    Re Booth et al. Nature, I wondered if the new part might be that they’ve described some (new?) “microphysical effects” and inference those affect “spatial patterns” — “such as hurricane activity and Sahel drought” (as in, if we emit this stuff here, it goes there and changes that).

    Being a dusty old guy I have the antiquated habit of thinking that if Nature publishes it, there ought to be something beyond academic interest in it.

    I guess the key indicator will be whether RPJr. attacks the paper.

    [That is one way. Microphysics, yes maybe, its quite hard to tell from this distance -W]

  13. #14 Hank Roberts

    Topical: the Landscheidt/John Daly claims are back, as seen in RC’s Borehole recently: “… long-range forecasts of climate phenomena, based on cycles in the sun’s orbital motion, have turned out correct, as for instance the prediction of the last three El Niños years before the respective event.” No cite, of course, was provided.

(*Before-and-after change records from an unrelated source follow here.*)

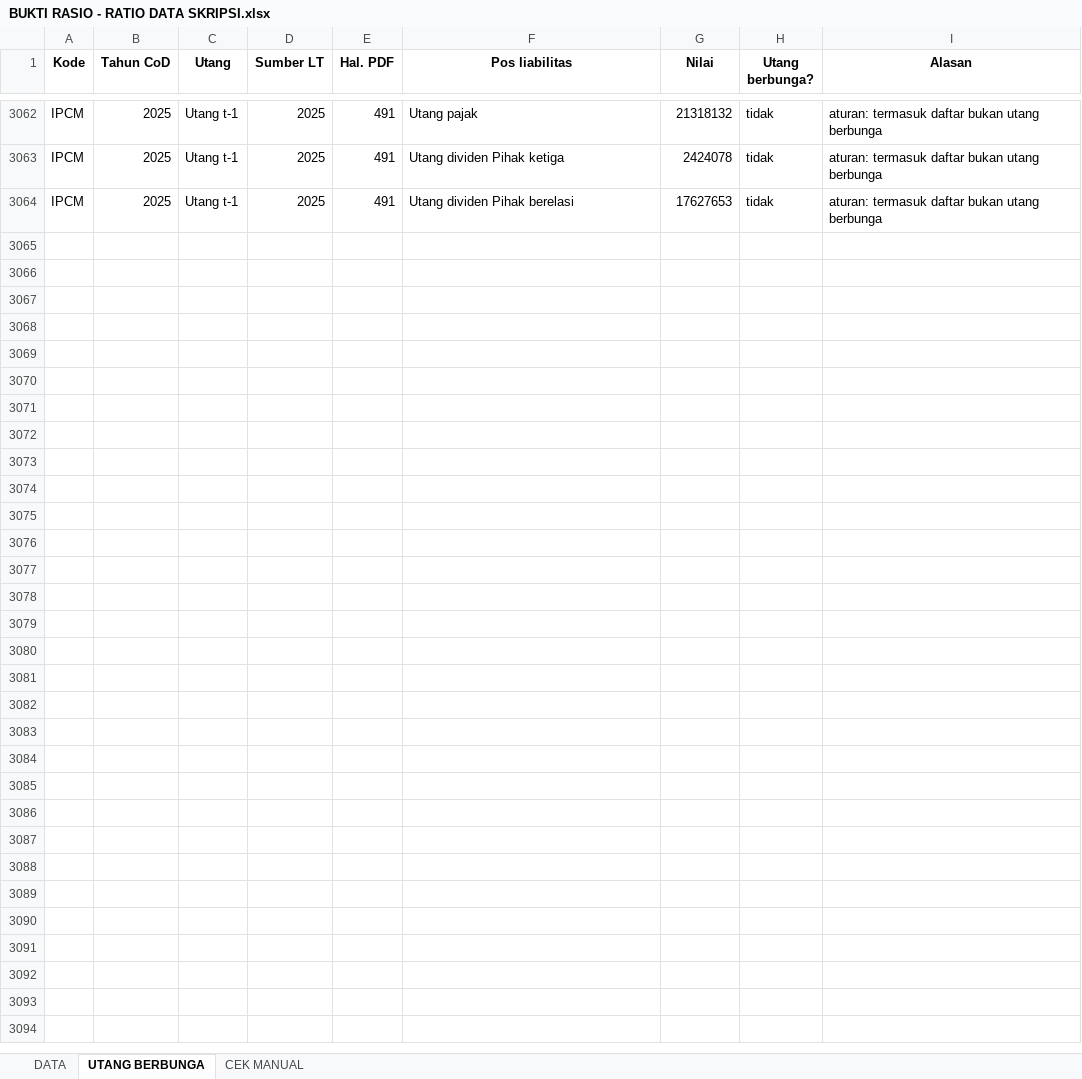
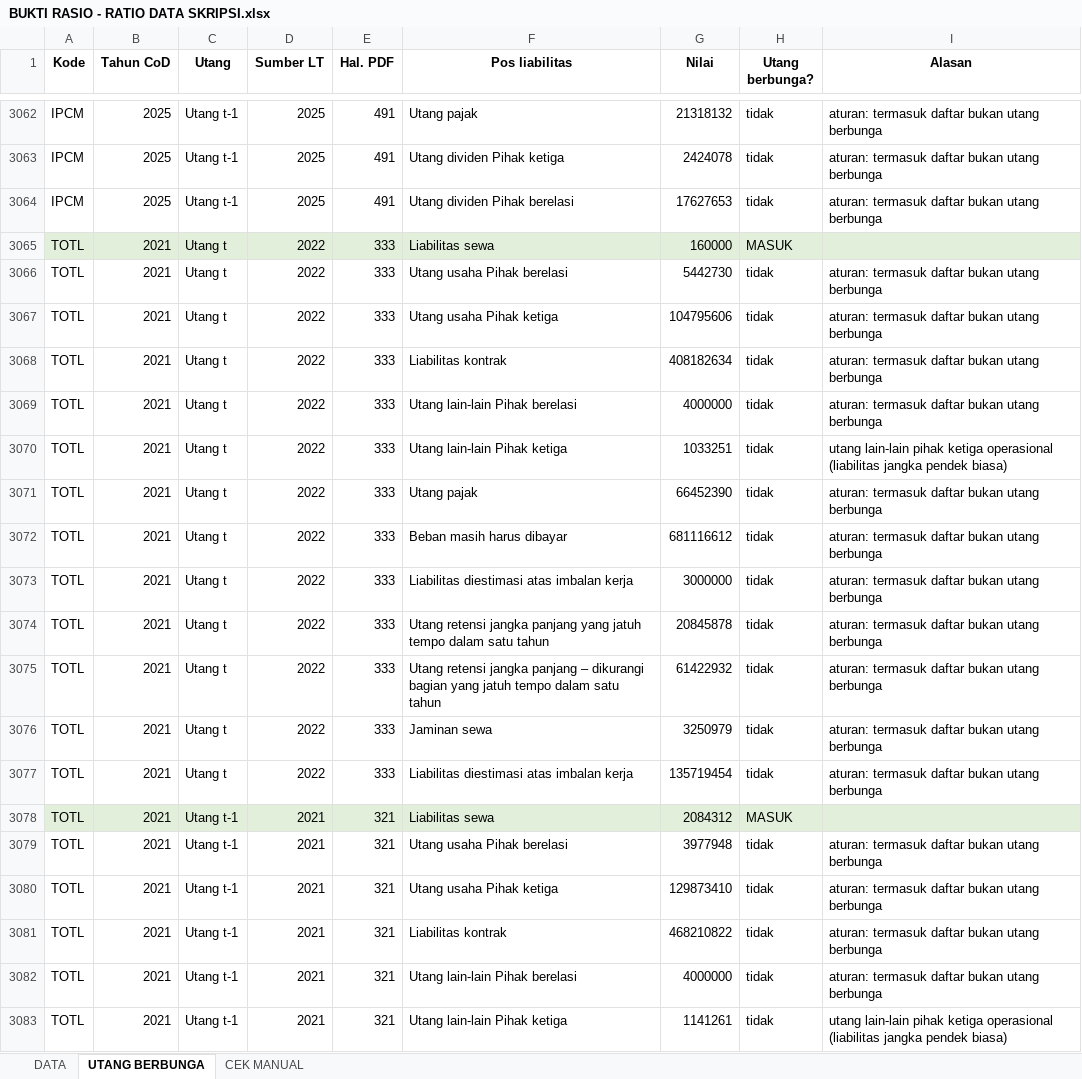
Before and after one commit to MikaelSilvano/ESG, an Excel workbook: hasil/BUKTI RASIO - RATIO DATA SKRIPSI.xlsx, sheet UTANG BERBUNGA, drawn as a sheet; only a part is shown, gaps mark what is left out; values as stored, in another font and other column widths than the file's, no borders; the diff covers the shown part only; the diff names each change by its address in the sheet, - before the commit and + after, or states it on an @@ line.

```diff
--- a/hasil/BUKTI RASIO - RATIO DATA SKRIPSI.xlsx (sheet UTANG BERBUNGA)
+++ b/hasil/BUKTI RASIO - RATIO DATA SKRIPSI.xlsx (sheet UTANG BERBUNGA)
+row 3065: TOTL | 2021 | Utang t | 2022 | 333 | Liabilitas sewa | 160000 | MASUK
+row 3066: TOTL | 2021 | Utang t | 2022 | 333 | Utang usaha Pihak berelasi | 5442730 | tidak | aturan: termasuk daftar bukan utang berbunga
+row 3067: TOTL | 2021 | Utang t | 2022 | 333 | Utang usaha Pihak ketiga | 104795606 | tidak | aturan: termasuk daftar bukan utang berbunga
+row 3068: TOTL | 2021 | Utang t | 2022 | 333 | Liabilitas kontrak | 408182634 | tidak | aturan: termasuk daftar bukan utang berbunga
+row 3069: TOTL | 2021 | Utang t | 2022 | 333 | Utang lain-lain Pihak berelasi | 4000000 | tidak | aturan: termasuk daftar bukan utang berbunga
+row 3070: TOTL | 2021 | Utang t | 2022 | 333 | Utang lain-lain Pihak ketiga | 1033251 | tidak | utang lain-lain pihak ketiga operasional (liabilitas jangka pendek biasa)
+row 3071: TOTL | 2021 | Utang t | 2022 | 333 | Utang pajak | 66452390 | tidak | aturan: termasuk daftar bukan utang berbunga
+row 3072: TOTL | 2021 | Utang t | 2022 | 333 | Beban masih harus dibayar | 681116612 | tidak | aturan: termasuk daftar bukan utang berbunga
+row 3073: TOTL | 2021 | Utang t | 2022 | 333 | Liabilitas diestimasi atas imbalan kerja | 3000000 | tidak | aturan: termasuk daftar bukan utang berbunga
+row 3074: TOTL | 2021 | Utang t | 2022 | 333 | Utang retensi jangka panjang yang jatuh tempo dalam satu tahun | 20845878 | tidak | aturan: termasuk daftar bukan utang berbunga
+row 3075: TOTL | 2021 | Utang t | 2022 | 333 | Utang retensi jangka panjang – dikurangi bagian yang jatuh tempo dalam satu tahun | 61422932 | tidak | aturan: termasuk daftar bukan utang berbunga
+row 3076: TOTL | 2021 | Utang t | 2022 | 333 | Jaminan sewa | 3250979 | tidak | aturan: termasuk daftar bukan utang berbunga
+row 3077: TOTL | 2021 | Utang t | 2022 | 333 | Liabilitas diestimasi atas imbalan kerja | 135719454 | tidak | aturan: termasuk daftar bukan utang berbunga
+row 3078: TOTL | 2021 | Utang t-1 | 2021 | 321 | Liabilitas sewa | 2084312 | MASUK
+row 3079: TOTL | 2021 | Utang t-1 | 2021 | 321 | Utang usaha Pihak berelasi | 3977948 | tidak | aturan: termasuk daftar bukan utang berbunga
+row 3080: TOTL | 2021 | Utang t-1 | 2021 | 321 | Utang usaha Pihak ketiga | 129873410 | tidak | aturan: termasuk daftar bukan utang berbunga
+row 3081: TOTL | 2021 | Utang t-1 | 2021 | 321 | Liabilitas kontrak | 468210822 | tidak | aturan: termasuk daftar bukan utang berbunga
+row 3082: TOTL | 2021 | Utang t-1 | 2021 | 321 | Utang lain-lain Pihak berelasi | 4000000 | tidak | aturan: termasuk daftar bukan utang berbunga
+row 3083: TOTL | 2021 | Utang t-1 | 2021 | 321 | Utang lain-lain Pihak ketiga | 1141261 | tidak | utang lain-lain pihak ketiga operasional (liabilitas jangka pendek biasa)
```
Also changed, not shown: 103 added rows elsewhere in this sheet, sheet DATA, sheet CEK MANUAL, hasil/BUKTI PENILAIAN - DATA SKRIPSI.xlsx, hasil/DATA SKRIPSI - HASIL.xlsx, 5 other files.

  14. #15 Harry

    “No, at least in the US, there really hasn’t been any warming except for population growth, sayeth Dr. Roy in New U.S. Population-Adjusted Temperature Dataset (PDAT), 1973-2012. Doug Cotton shows up there as well.”

    Wow, quite a claim. While the rest of the earth is warming, the US has an invisible shield that prevents warming. We will have to discover how it works. Perhaps it runs on faith?

  15. #16 John Mashey

    re: Roy
    Note that Roy’s results were for the contiguous US. Obviously, the effect stops at the Canadian border.

  16. #17 Richard Hill

    If you use the KNMI Climate Explorer and look at the monthly figures for Irkutsk in Siberia since 1820 or so, you can see a clear 11 year cycle up until about 1960.
    I would love to see an explanation of this. I cannot find any comparable long term series showing the same pattern.
    Can you explain this one?

    [Not directly. But as the paper ref'd here shows, it is quite possible to get the appearance a cycle where none really exists. If there was a strong solar influence on climate you'd expect a clearly visible 11-year signal everywhere. There is, I think, a signal in the upper atmosphere - but you have to look carefully. If you see a signal at only a few locations, then likely it is just chance - after all, you expect to see such a signal by chance every now and again -W]